A recent study published in the journal Preventive Medicine Reports found that states with legal cannabis have less impaired driving. Researchers from the nonprofit group RTI International used data from drivers self-reporting if they ever drove while under the influence of cannabis. Compared to non-legal states, those with legal recreational and medical marijuana programs had fewer drivers reporting to have gotten behind the wheel within 3 hours of consuming cannabis. The only exception, according to the report, was those who reportedly use cannabis for medical reasons as they tend to consume it more frequently. The study concluded that one possible reason for this is the focus on public education to discourage driving under the influence in states with legal marijuana. Another contributing factor may be labeling requirements in legal states that advise drivers not to consume before getting behind the wheel of their vehicle.
Recent Survey Finds Canadian Cannabis Producers are Considered Some of the Least Reputable Corporations
According to recent survey results, Canadians view cannabis producers as among the least reputable corporations. According to Leger, the Quebec-based analytics and market research company that conducted the study, that is a slight improvement over previous studies they have conducted on corporate reputation. Leger used a “score” to determine the reputation of the companies in the study. The survey measured the reputation score of approximately 300 companies in Canada and found cannabis producers rank around petroleum companies. This is in large part because these producers are not household names and are fairly unknown to the general public.
Lawmakers in Louisiana Vote to Expand Medical Marijuana
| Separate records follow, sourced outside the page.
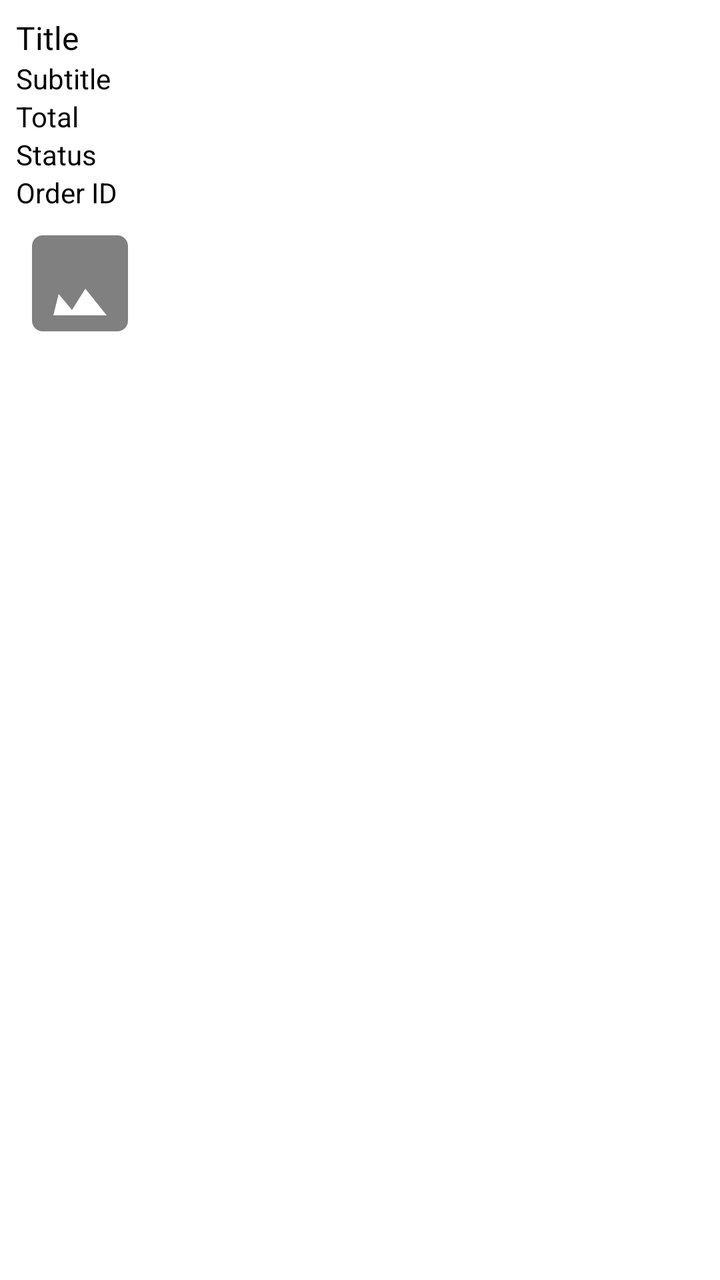
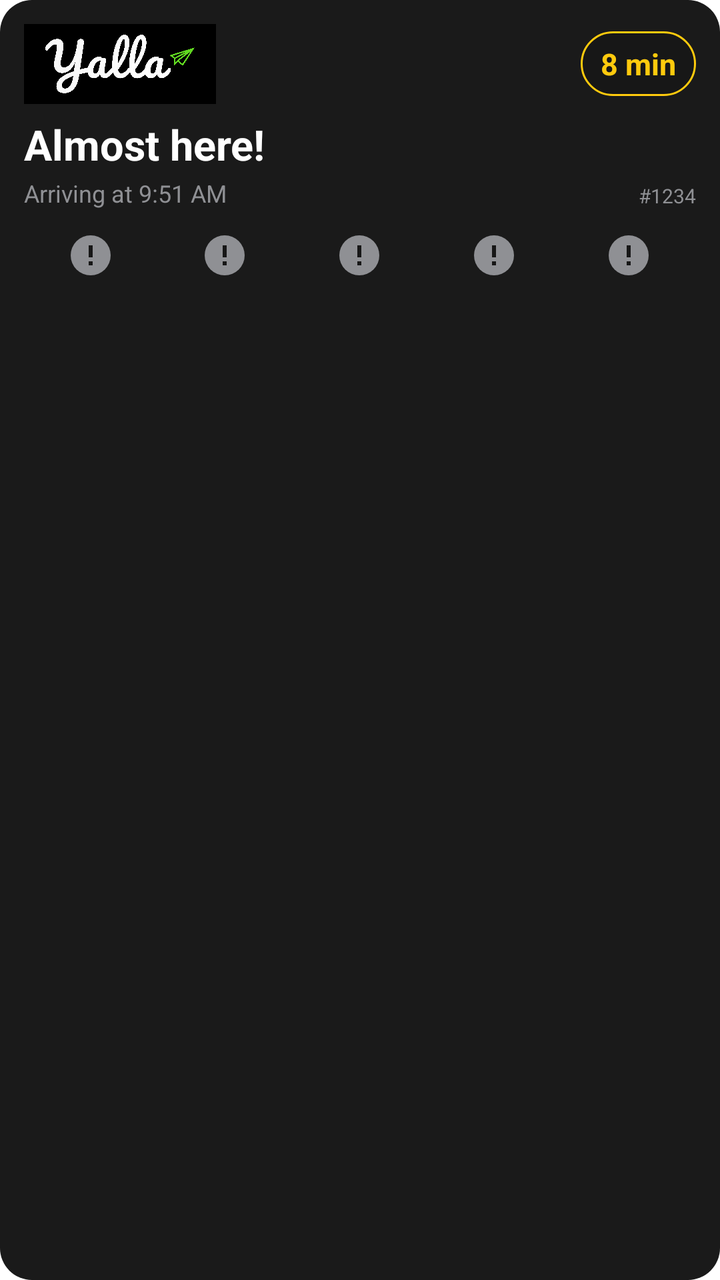

Before-and-after screenshots of an Android layout around one commit, followed by the original layout XML and the change that was made.
<!-- AndroidManifest.xml: fallback theme Theme.MaterialComponents.DayNight.NoActionBar -->
<!-- res/layout/notification_live_activity_big.xml -->
<?xml version="1.0" encoding="utf-8"?>
<LinearLayout xmlns:android="http://schemas.android.com/apk/res/android"
    android:id="@+id/big_notification_root"
    android:layout_width="match_parent"
    android:layout_height="wrap_content"
    android:orientation="vertical"
    android:padding="8dp"
    android:background="@android:color/white">

    <TextView
        android:id="@+id/tvTitleBig"
        android:layout_width="match_parent"
        android:layout_height="wrap_content"
        android:text="Title"
        android:textSize="16sp"
        android:textColor="@android:color/black"
        android:maxLines="1"
        android:ellipsize="end" />

    <TextView
        android:id="@+id/tvSubtitleBig"
        android:layout_width="match_parent"
        android:layout_height="wrap_content"
        android:text="Subtitle"
        android:textSize="14sp"
        android:textColor="@android:color/black"
        android:maxLines="1"
        android:ellipsize="end" />

    <TextView
        android:id="@+id/tvTotalBig"
        android:layout_width="match_parent"
        android:layout_height="wrap_content"
        android:text="Total"
        android:textSize="14sp"
        android:textColor="@android:color/black"
        android:maxLines="1"
        android:ellipsize="end" />

    <TextView
        android:id="@+id/tvStatusBig"
        android:layout_width="match_parent"
        android:layout_height="wrap_content"
        android:text="Status"
        android:textSize="14sp"
        android:textColor="@android:color/black"
        android:maxLines="1"
        android:ellipsize="end" />

    <TextView
        android:id="@+id/tvOrderIdBig"
        android:layout_width="match_parent"
        android:layout_height="wrap_content"
        android:text="Order ID"
        android:textSize="14sp"
        android:textColor="@android:color/black"
        android:maxLines="1"
        android:ellipsize="end" />

    <ImageView
        android:id="@+id/ivIconBig"
        android:layout_width="64dp"
        android:layout_height="64dp"
        android:layout_marginTop="4dp"
        android:contentDescription="Icon"
        android:scaleType="centerCrop"
        android:src="@drawable/ic_placeholder_image" />
</LinearLayout>
<!-- resources referenced by this layout -->
<resources>
  <!-- drawable ic_placeholder_image (drawable) -->
  <vector xmlns:android="http://schemas.android.com/apk/res/android"
      android:width="48dp"
      android:height="48dp"
      android:viewportWidth="24"
      android:viewportHeight="24">
      <path android:fillColor="#808080" android:pathData="M21,19V5c0,-1.1 -0.9,-2 -2,-2H5c-1.1,0 -2,0.9 -2,2v14c0,1.1 0.9,2 2,2h14c1.1,0 2,-0.9 2,-2zM8,14l2.5,3.01L13,13l4,5H7l1,-4z"/>
  </vector>
</resources>

<!-- the commit's change to res/layout/notification_live_activity_big.xml (unified diff, before → after) -->
@@ -1,68 +1,29 @@
 <?xml version="1.0" encoding="utf-8"?>
 <LinearLayout xmlns:android="http://schemas.android.com/apk/res/android"
-    android:id="@+id/big_notification_root"
-    android:layout_width="match_parent"
-    android:layout_height="wrap_content"
-    android:orientation="vertical"
-    android:padding="8dp"
-    android:background="@android:color/white">
-
-    <TextView
-        android:id="@+id/tvTitleBig"
-        android:layout_width="match_parent"
-        android:layout_height="wrap_content"
-        android:text="Title"
-        android:textSize="16sp"
-        android:textColor="@android:color/black"
-        android:maxLines="1"
-        android:ellipsize="end" />
-
-    <TextView
-        android:id="@+id/tvSubtitleBig"
-        android:layout_width="match_parent"
-        android:layout_height="wrap_content"
-        android:text="Subtitle"
-        android:textSize="14sp"
-        android:textColor="@android:color/black"
-        android:maxLines="1"
-        android:ellipsize="end" />
-
-    <TextView
-        android:id="@+id/tvTotalBig"
-        android:layout_width="match_parent"
-        android:layout_height="wrap_content"
-        android:text="Total"
-        android:textSize="14sp"
-        android:textColor="@android:color/black"
-        android:maxLines="1"
-        android:ellipsize="end" />
-
-    <TextView
-        android:id="@+id/tvStatusBig"
-        android:layout_width="match_parent"
-        android:layout_height="wrap_content"
-        android:text="Status"
-        android:textSize="14sp"
-        android:textColor="@android:color/black"
-        android:maxLines="1"
-        android:ellipsize="end" />
-
-    <TextView
-        android:id="@+id/tvOrderIdBig"
-        android:layout_width="match_parent"
-        android:layout_height="wrap_content"
-        android:text="Order ID"
-        android:textSize="14sp"
-        android:textColor="@android:color/black"
-        android:maxLines="1"
-        android:ellipsize="end" />
-
-    <ImageView
-        android:id="@+id/ivIconBig"
-        android:layout_width="64dp"
-        android:layout_height="64dp"
-        android:layout_marginTop="4dp"
-        android:contentDescription="Icon"
-        android:scaleType="centerCrop"
-        android:src="@drawable/ic_placeholder_image" />
+    android:id="@+id/expandedRoot" android:layout_width="match_parent" android:layout_height="wrap_content" android:background="@drawable/bg_notification" android:orientation="vertical" android:padding="12dp">
+    <LinearLayout android:layout_width="match_parent" android:layout_height="40dp" android:gravity="center_vertical" android:orientation="horizontal">
+        <ImageView android:layout_width="96dp" android:layout_height="40dp" android:contentDescription="Yalla" android:scaleType="centerCrop" android:src="@drawable/yalla_logo" />
+        <Space android:layout_width="0dp" android:layout_height="1dp" android:layout_weight="1" />
+        <TextView android:id="@+id/tvEtaBig" android:layout_width="wrap_content" android:layout_height="wrap_content" android:background="@drawable/bg_eta" android:paddingHorizontal="10dp" android:paddingVertical="6dp" android:text="8 min" android:textColor="#FFCA0D" android:textSize="15sp" android:textStyle="bold" />
+    </LinearLayout>
+    <LinearLayout android:layout_width="match_parent" android:layout_height="wrap_content" android:layout_marginTop="6dp" android:gravity="bottom" android:orientation="horizontal">
+        <LinearLayout android:layout_width="0dp" android:layout_height="wrap_content" android:layout_weight="1" android:orientation="vertical">
+            <TextView android:id="@+id/tvHeadlineBig" android:layout_width="match_parent" android:layout_height="wrap_content" android:ellipsize="end" android:maxLines="1" android:text="Almost here!" android:textColor="#FFFFFF" android:textSize="21sp" android:textStyle="bold" />
+            <TextView android:id="@+id/tvArrivalBig" android:layout_width="match_parent" android:layout_height="wrap_content" android:layout_marginTop="2dp" android:text="Arriving at 9:51 AM" android:textColor="#8F9094" android:textSize="12sp" />
+        </LinearLayout>
+        <TextView android:id="@+id/tvOrderIdBig" android:layout_width="wrap_content" android:layout_height="wrap_content" android:text="#1234" android:textColor="#8F9094" android:textSize="10sp" />
+    </LinearLayout>
+    <LinearLayout android:layout_width="match_parent" android:layout_height="wrap_content" android:layout_marginTop="12dp" android:baselineAligned="false" android:orientation="horizontal">
+        <LinearLayout android:layout_width="0dp" android:layout_height="wrap_content" android:layout_weight="1" android:gravity="center" android:orientation="vertical"><ImageView android:id="@+id/stagePendingDot" android:layout_width="22dp" android:layout_height="22dp" android:src="@drawable/stage_dot"/><TextView android:id="@+id/stagePendingLabel" style="@style/YallaStageLabel" /></LinearLayout>
+        <LinearLayout android:layout_width="0dp" android:layout_height="wrap_content" android:layout_weight="1" android:gravity="center" android:orientation="vertical"><ImageView android:id="@+id/stageAcceptedDot" android:layout_width="22dp" android:layout_height="22dp" android:src="@drawable/stage_dot"/><TextView android:id="@+id/stageAcceptedLabel" style="@style/YallaStageLabel" /></LinearLayout>
+        <LinearLayout android:layout_width="0dp" android:layout_height="wrap_content" android:layout_weight="1" android:gravity="center" android:orientation="vertical"><ImageView android:id="@+id/stageAssignedDot" android:layout_width="22dp" android:layout_height="22dp" android:src="@drawable/stage_dot"/><TextView android:id="@+id/stageAssignedLabel" style="@style/YallaStageLabel" /></LinearLayout>
+        <LinearLayout android:layout_width="0dp" android:layout_height="wrap_content" android:layout_weight="1" android:gravity="center" android:orientation="vertical"><ImageView android:id="@+id/stagePickedDot" android:layout_width="22dp" android:layout_height="22dp" android:src="@drawable/stage_dot"/><TextView android:id="@+id/stagePickedLabel" style="@style/YallaStageLabel" /></LinearLayout>
+        <LinearLayout android:layout_width="0dp" android:layout_height="wrap_content" android:layout_weight="1" android:gravity="center" android:orientation="vertical"><ImageView android:id="@+id/stageDeliveredDot" android:layout_width="22dp" android:layout_height="22dp" android:src="@drawable/stage_dot"/><TextView android:id="@+id/stageDeliveredLabel" style="@style/YallaStageLabel" /></LinearLayout>
+    </LinearLayout>
+    <LinearLayout android:id="@+id/riderPanel" android:layout_width="match_parent" android:layout_height="58dp" android:layout_marginTop="10dp" android:background="@drawable/bg_rider_panel" android:gravity="center_vertical" android:orientation="horizontal" android:padding="6dp" android:visibility="gone">
+        <ImageView android:layout_width="46dp" android:layout_height="46dp" android:contentDescription="Rider" android:scaleType="centerCrop" android:src="@drawable/yalla_rider" />
+        <LinearLayout android:layout_width="0dp" android:layout_height="wrap_content" android:layout_weight="1" android:orientation="vertical" android:paddingStart="8dp"><TextView android:id="@+id/tvRiderName" android:layout_width="match_parent" android:layout_height="wrap_content" android:ellipsize="end" android:maxLines="1" android:textColor="#FFFFFF" android:textSize="14sp" android:textStyle="bold" /><TextView android:id="@+id/tvRiderSubtitle" android:layout_width="match_parent" android:layout_height="wrap_content" android:textColor="#8F9094" android:textSize="11sp" /></LinearLayout>
+        <ImageView android:id="@+id/btnChat" android:layout_width="38dp" android:layout_height="38dp" android:background="@drawable/bg_action" android:contentDescription="Chat" android:padding="10dp" android:src="@drawable/ic_chat" />
+        <ImageView android:id="@+id/btnCall" android:layout_width="38dp" android:layout_height="38dp" android:layout_marginStart="6dp" android:background="@drawable/bg_action" android:contentDescription="Call" android:padding="10dp" android:src="@drawable/ic_phone" />
+    </LinearLayout>
 </LinearLayout>
<!-- resource entries referenced after the edit -->
@@ -1,12 +1,44 @@
 <!-- resources referenced by this layout -->
 <resources>
-  <!-- drawable ic_placeholder_image (drawable) -->
-  <vector xmlns:android="http://schemas.android.com/apk/res/android"
-      android:width="48dp"
-      android:height="48dp"
-      android:viewportWidth="24"
-      android:viewportHeight="24">
-      <path android:fillColor="#808080" android:pathData="M21,19V5c0,-1.1 -0.9,-2 -2,-2H5c-1.1,0 -2,0.9 -2,2v14c0,1.1 0.9,2 2,2h14c1.1,0 2,-0.9 2,-2zM8,14l2.5,3.01L13,13l4,5H7l1,-4z"/>
-  </vector>
+  <!-- drawable bg_action (drawable) -->
+  <shape xmlns:android="http://schemas.android.com/apk/res/android" android:shape="oval"><solid android:color="#202020" /><stroke android:width="1dp" android:color="#535458" /></shape>
+  <!-- drawable bg_eta (drawable) -->
+  <shape xmlns:android="http://schemas.android.com/apk/res/android" android:shape="rectangle"><solid android:color="#171717" /><stroke android:width="1dp" android:color="#FFCA0D" /><corners android:radius="18dp" /></shape>
+  <!-- drawable bg_notification (drawable) -->
+  <?xml version="1.0" encoding="utf-8"?>
+  <shape xmlns:android="http://schemas.android.com/apk/res/android"
+      android:shape="rectangle">
+  
+      <solid android:color="@color/notification_card_bg" />
+  
+      <corners android:radius="16dp" />
+  
+      <padding
+          android:left="12dp"
+          android:top="12dp"
+          android:right="12dp"
+          android:bottom="12dp" />
+  
+  </shape>
+  <!-- drawable bg_rider_panel (drawable) -->
+  <shape xmlns:android="http://schemas.android.com/apk/res/android" android:shape="rectangle"><solid android:color="#171717" /><corners android:radius="14dp" /></shape>
+  <!-- drawable ic_chat (drawable) -->
+  <vector xmlns:android="http://schemas.android.com/apk/res/android" android:width="20dp" android:height="20dp" android:viewportWidth="24" android:viewportHeight="24"><path android:fillColor="#FFFFFF" android:pathData="M4,3h16c1.1,0 2,0.9 2,2v11c0,1.1 -0.9,2 -2,2h-9l-5,4v-4H4c-1.1,0 -2,-0.9 -2,-2V5c0,-1.1 0.9,-2 2,-2zM6,8h12V6H6v2zM6,12h9v-2H6v2z" /></vector>
+  <!-- drawable ic_phone (drawable) -->
+  <vector xmlns:android="http://schemas.android.com/apk/res/android" android:width="20dp" android:height="20dp" android:viewportWidth="24" android:viewportHeight="24"><path android:fillColor="#FFFFFF" android:pathData="M6.6,10.8c1.4,2.8 3.8,5.1 6.6,6.6l2.2,-2.2c0.3,-0.3 0.7,-0.4 1.1,-0.2c1.2,0.4 2.5,0.7 3.8,0.7c0.6,0 1,0.4 1,1V20c0,0.6 -0.4,1 -1,1C10.7,21 3,13.3 3,3.7c0,-0.6 0.4,-1 1,-1h3.5c0.6,0 1,0.4 1,1c0,1.3 0.2,2.6 0.7,3.8c0.1,0.4 0,0.8 -0.3,1.1l-2.3,2.2z" /></vector>
+  <!-- drawable stage_dot (drawable) -->
+  <vector xmlns:android="http://schemas.android.com/apk/res/android" android:width="22dp" android:height="22dp" android:viewportWidth="22" android:viewportHeight="22"><path android:fillColor="#8F9094" android:pathData="M11,1A10,10 0,1 0,11 21A10,10 0,1 0,11 1" /><path android:fillColor="#171717" android:pathData="M10,6h2v6h-2zM10,14h2v2h-2z" /></vector>
+  <!-- drawable yalla_logo: png bitmap (drawable, 76092 bytes) -->
+  <!-- drawable yalla_rider: png bitmap (drawable, 963957 bytes) -->
+  <style name="YallaStageLabel">
+          <item name="android:layout_width">match_parent</item>
+          <item name="android:layout_height">wrap_content</item>
+          <item name="android:layout_marginTop">3dp</item>
+          <item name="android:ellipsize">end</item>
+          <item name="android:gravity">center</item>
+          <item name="android:maxLines">1</item>
+          <item name="android:textColor">#8F9094</item>
+          <item name="android:textSize">8sp</item>
+      </style>
 </resources>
Last week, Louisiana’s House Committee on Health and Welfare approved legislation to redesignate the authority over the state’s medical cannabis program. The measure, House Bill 566, was sponsored by Republican Representative Larry Bagley and was passed unanimously by committee members. House Bill 566 shifts licensing and regulatory authority from the state’s Department of Agriculture and Forestry to the Louisiana Department of Health. The legislation also removes the current limit of two production licenses, effectively expanding cultivation for the medical marijuana program. The hope is that more growers for the state would also mean less expensive cannabis for patients.